Insights with FoodClean
Still Banging the Drum?
We picked the brains of Director Nick Turner for this edition of Insights with FoodClean. Nick was very eager to share some fantastic advice into how and why to reduce dependence on the 25-litre drum for transporting concentrate chemicals around a food factory.
“The only reason cleaning teams still use 25-litre drums is because they are more convenient,” says Nick. “However, convenience doesn’t necessarily mean efficiency, so there’s a better way to carry out this crucial process.”
Nick pointed out that each drum is constructed from more material than 300 single-use drinking bottles. When you add up how many of these drums are used across Europe, it comes into the millions each year. Though companies have a clear conscience because they often send them to be recycled, the real problem is that using them means they need to be made in the first place. Progressing beyond 25-litre drums is something that Nick and the team here at FoodClean are dedicated to making possible through innovative food hygiene systems.

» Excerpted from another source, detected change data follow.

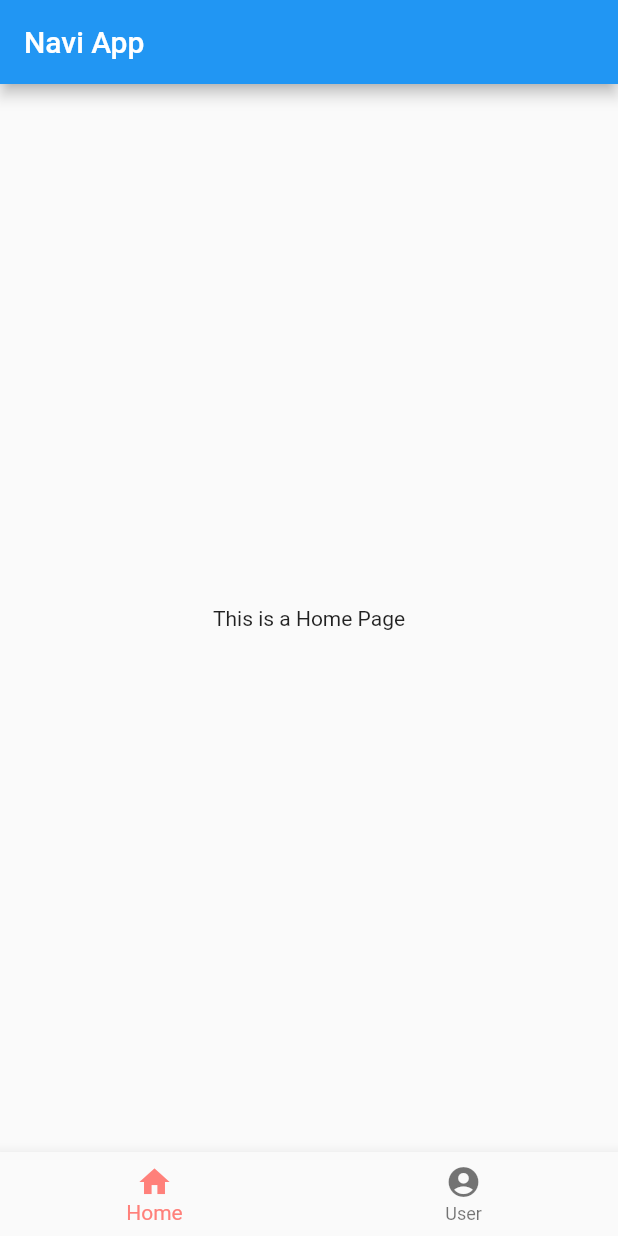
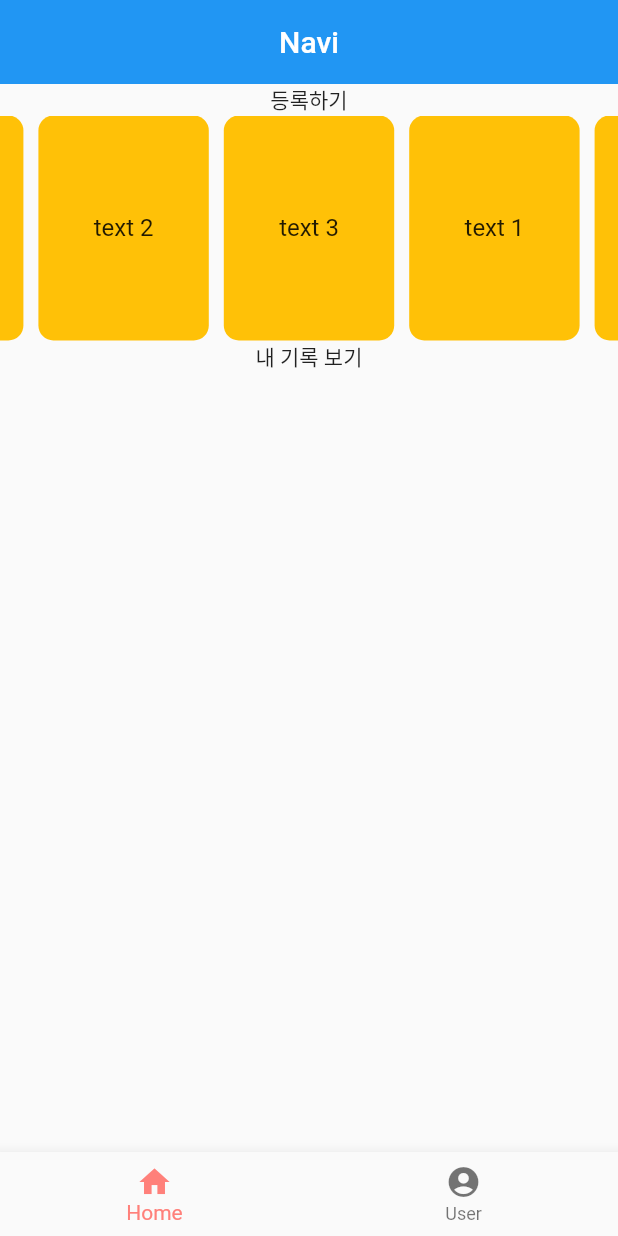
Before and after one commit to 2022-solution-challenge/PDG-fe-study-sy, a Flutter app: the screen it shows after launch, on a phone screen of 412 x 824 dp. Run offline on Flutter 3.47's test engine with Material 2 defaults, Android fonts, the phone set to English and light mode, and no system bars; drawn by our look-alikes of carousel_slider.

Commit message:
Add : Horizontal Slider Widget in mainPage

```diff
--- a/dart_tutorial/dart_tutorial_001/bin/dart_tutorial_001.dart
+++ b/dart_tutorial/dart_tutorial_001/bin/dart_tutorial_001.dart
@@ -1,4 +1,4 @@
-import 'package:dart_tutorial_001/dart_tutorial_001.dart' as dart_tutorial_001;
+// import 'package:dart_tutorial_001/dart_tutorial_001.dart' as dart_tutorial_001;
 import 'dart:io';
 
 void main() {
--- a/flutter_test_app/lib/main.dart
+++ b/flutter_test_app/lib/main.dart
@@ -1,4 +1,5 @@
 import 'package:flutter/material.dart';
+import 'package:carousel_slider/carousel_slider.dart';
 
 void main() => runApp(const MyApp());
 
@@ -21,10 +22,44 @@ class HomePage extends StatelessWidget {
 
   @override
   Widget build(BuildContext context) {
-    return Center(
-      child: Text('This is a Home Page'),
-    );
+    return Column(children: <Widget>[
+      _signUpParents(),
+      _whereToGo(),
+      _myRecords(),
+    ]);
   }
+}
+
+Widget _signUpParents() {
+  return Text('등록하기');
+}
+
+Widget _whereToGo() {
+  return CarouselSlider(
+    options: CarouselOptions(
+    height: 150.0,
+    viewportFraction: 0.3,
+    initialPage: 2,),
+    items: [1, 2, 3].map((i) { //items의 개수를 동적으로 설정할 필요
+      return Builder(
+        builder: (BuildContext context) {
+          return Container(
+              width: MediaQuery.of(context).size.width,
+              margin: EdgeInsets.symmetric(horizontal: 5.0),
+              decoration: BoxDecoration(color: Colors.amber, borderRadius: BorderRadius.circular(10)),
+              child: Center(
+                child : Text(
+                'text $i',
+                style: TextStyle(fontSize: 16.0),
+              )));
+        },
+      );
+    }).toList(),
+  );
+}
+
+Widget _myRecords() {
+  return Text('내 기록 보기');
 }
 
 class UserPage extends StatelessWidget {
@@ -37,7 +72,6 @@ class UserPage extends StatelessWidget {
     );
   }
 }
-
 
 class MyStatefulWidget extends StatefulWidget {
   const MyStatefulWidget({Key? key}) : super(key: key);
@@ -65,7 +99,9 @@ class _MyStatefulWidgetState extends State<MyStatefulWidget> {
   Widget build(BuildContext context) {
     return Scaffold(
       appBar: AppBar(
-        title: const Text('Navi App'),
+        title: const Text('Navi'),
+        elevation: 0.0,
+        centerTitle: true,
       ),
       body: Center(
         child: _widgetOptions.elementAt(_selectedIndex),
--- a/flutter_test_app/pubspec.yaml
+++ b/flutter_test_app/pubspec.yaml
@@ -3,7 +3,7 @@ description: A new Flutter project.
 
 # The following line prevents the package from being accidentally published to
 # pub.dev using `flutter pub publish`. This is preferred for private packages.
-publish_to: 'none' # Remove this line if you wish to publish to pub.dev
+publish_to: "none" # Remove this line if you wish to publish to pub.dev
 
 # The following defines the version and build number for your application.
 # A version number is three numbers separated by dots, like 1.2.43
@@ -27,9 +27,9 @@ environment:
 # the latest version available on pub.dev. To see which dependencies have newer
 # versions available, run `flutter pub outdated`.
 dependencies:
+  carousel_slider: ^4.0.0
   flutter:
     sdk: flutter
-
 
   # The following adds the Cupertino Icons font to your application.
   # Use with the CupertinoIcons class for iOS style icons.
@@ -51,7 +51,6 @@ dev_dependencies:
 
 # The following section is specific to Flutter.
 flutter:
-
   # The following line ensures that the Material Icons font is
   # included with your application, so that you can use the icons in
   # the material Icons class.
```
Also changed, not shown: flutter_test_app/pubspec.lock.
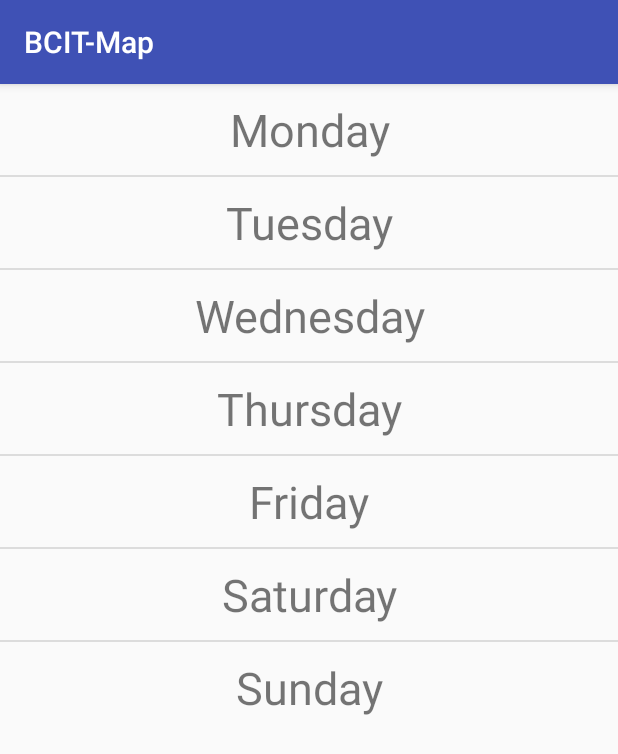
After one commit to ErikaLearned/BCITMap, an Android app: the Schedule screen opened directly, with no data from a screen before it, on a phone screen of 412 x 824 dp. The commit adds this screen. Shown: the top 754 px of the screen. Run offline under Robolectric (Android 15) with nearby library versions, the phone set to English and light mode, and no system bars; network calls fail.

Commit message:
Initial setup of a schedule activity. No functionality.

```diff
--- a/app/src/main/java/a00954431/ca/bcit/comp3717/bcit_map/Entrance_Screen.java
+++ b/app/src/main/java/a00954431/ca/bcit/comp3717/bcit_map/Entrance_Screen.java
@@ -23,4 +23,9 @@ public class Entrance_Screen extends AppCompatActivity {
         Intent intent = new Intent(this, Directions_Menu.class);
         startActivity(intent);
     }
+
+    protected void startSchedule(View v) {
+        Intent intent = new Intent(this, Schedule.class);
+        startActivity(intent);
+    }
 }
--- /dev/null
+++ b/app/src/main/java/a00954431/ca/bcit/comp3717/bcit_map/Schedule.java
@@ -0,0 +1,52 @@
+package a00954431.ca.bcit.comp3717.bcit_map;
+
+import android.support.v7.app.AppCompatActivity;
+import android.os.Bundle;
+import android.view.View;
+import android.widget.AdapterView;
+import android.widget.ArrayAdapter;
+import android.widget.ListView;
+import android.widget.Toast;
+
+public class Schedule extends AppCompatActivity {
+    private ListView listView;
+    private String[] display;
+
+    @Override
+    protected void onCreate(Bundle savedInstanceState) {
+        super.onCreate(savedInstanceState);
+        setContentView(R.layout.activity_schedule);
+
+        // Get ListView object and populate it ((DUMMY DATA ATM))
+        listView = (ListView) findViewById(R.id.schedule_list);
+
+        display = new String[] { "Monday",
+                "Tuesday",
+                "Wednesday",
+                "Thursday",
+                "Friday",
+                "Saturday",
+                "Sunday"
+        };
+
+        ArrayAdapter<String> adapter = new ArrayAdapter<String>(this, R.layout.schedule_textview, display);
+
+        listView.setAdapter(adapter);
+
+        // ListView Item Click Listener
+        listView.setOnItemClickListener(new AdapterView.OnItemClickListener() {
+
+            @Override
+            public void onItemClick(AdapterView<?> parent, View view,
+                                    int position, long id) {
+                // ListView Clicked item value
+                String  itemValue    = (String) listView.getItemAtPosition(position);
+                // Show Alert
+                Toast.makeText(getApplicationContext(),
+                        "ListItem : " +itemValue , Toast.LENGTH_LONG)
+                        .show();
+            }
+        });
+
+    }
+}
--- /dev/null
+++ b/app/src/main/res/layout/activity_schedule.xml
@@ -0,0 +1,13 @@
+<?xml version="1.0" encoding="utf-8"?>
+<LinearLayout xmlns:android="http://schemas.android.com/apk/res/android"
+    android:layout_width="match_parent"
+    android:layout_height="match_parent"
+    android:orientation="vertical">
+
+    <ListView
+        android:id="@+id/schedule_list"
+        android:layout_width="match_parent"
+        android:layout_height="wrap_content" >
+    </ListView>
+
+</LinearLayout>
--- /dev/null
+++ b/app/src/main/res/layout/schedule_textview.xml
@@ -0,0 +1,9 @@
+<?xml version="1.0" encoding="utf-8"?>
+<TextView xmlns:android="http://schemas.android.com/apk/res/android"
+    android:id="@+id/rowTextView"
+    android:layout_width="fill_parent"
+    android:layout_height="wrap_content"
+    android:padding="10dp"
+    android:textSize="30sp"
+    android:textAlignment="center">
+</TextView>
--- a/app/src/main/res/values/dimens.xml
+++ b/app/src/main/res/values/dimens.xml
@@ -2,4 +2,5 @@
     <!-- Default screen margins, per the Android Design guidelines. -->
     <dimen name="activity_horizontal_margin">16dp</dimen>
     <dimen name="activity_vertical_margin">16dp</dimen>
+    <dimen name="fab_margin">16dp</dimen>
 </resources>
--- a/app/src/main/res/values/strings.xml
+++ b/app/src/main/res/values/strings.xml
@@ -19,4 +19,5 @@
         <item>Outside</item>
         <item>Auto-Detect (inaccurate)</item>
     </string-array>
+    <string name="title_activity_schedule">Schedule</string>
 </resources>
```
Also changed, not shown: app/build.gradle (+4 -3 lines), app/src/main/AndroidManifest.xml (+4 -3 lines), app/src/main/res/layout/activity_entrance__screen.xml (+9 -0 lines), app/src/main/res/values-v21/styles.xml (added, +9 -0 lines), app/src/main/res/values/styles.xml (+9 -0 lines).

Nick says: “Not only are 25-litre drums terrible for the environment, but they are also dreadfully labour intensive, dangerously heavy, and bring operators into close contact with the hazardous concentrate chemical. They need to be cleaned prior to recycling, which takes up countless labour hours, plus huge volumes of water are required to get the job done properly. In many cases, the drums aren’t even sent to be recycled, which means significant amounts of wasted plastic and old drums taking up space within a food factory. This simply doesn’t have to be the case.”
Using chemical drums can also lead to wasted product. At a particular factory, it was found that nearly every drum had 200-300ml of concentrate chemical left in the bottom. This was because dribbling the last bit out was seen as too time-consuming for the cleaners, which meant wasted chemicals and the accumulation of empty drums that never got sent to a recycling facility.
“That’s where ChemFlow comes in, as it allows factories to move away from this costly and unsustainable system,” explains Nick. “An installed chemical storage system involves large bunded tanks being placed on site that are connected directly to the ChemFlow unit. The unit then draws the chemical concentrate directly from the tank, dilutes it at an accuracy of +/- 0.1%, and supplies it in dilute form to the operator in the factory. It’s faster, greener, more effective and is helping food manufacturing businesses to significantly raise their levels of production whilst slashing their carbon footprints.”
We’re sure you’ll agree that Nick makes a lot of sense when he says that food factories need to move away from using 25-litre drums and adopt the innovative ChemFlow approach, which greatly supports sustainability and maximises profitability. Once installed, the drum system swiftly becomes a thing of the past.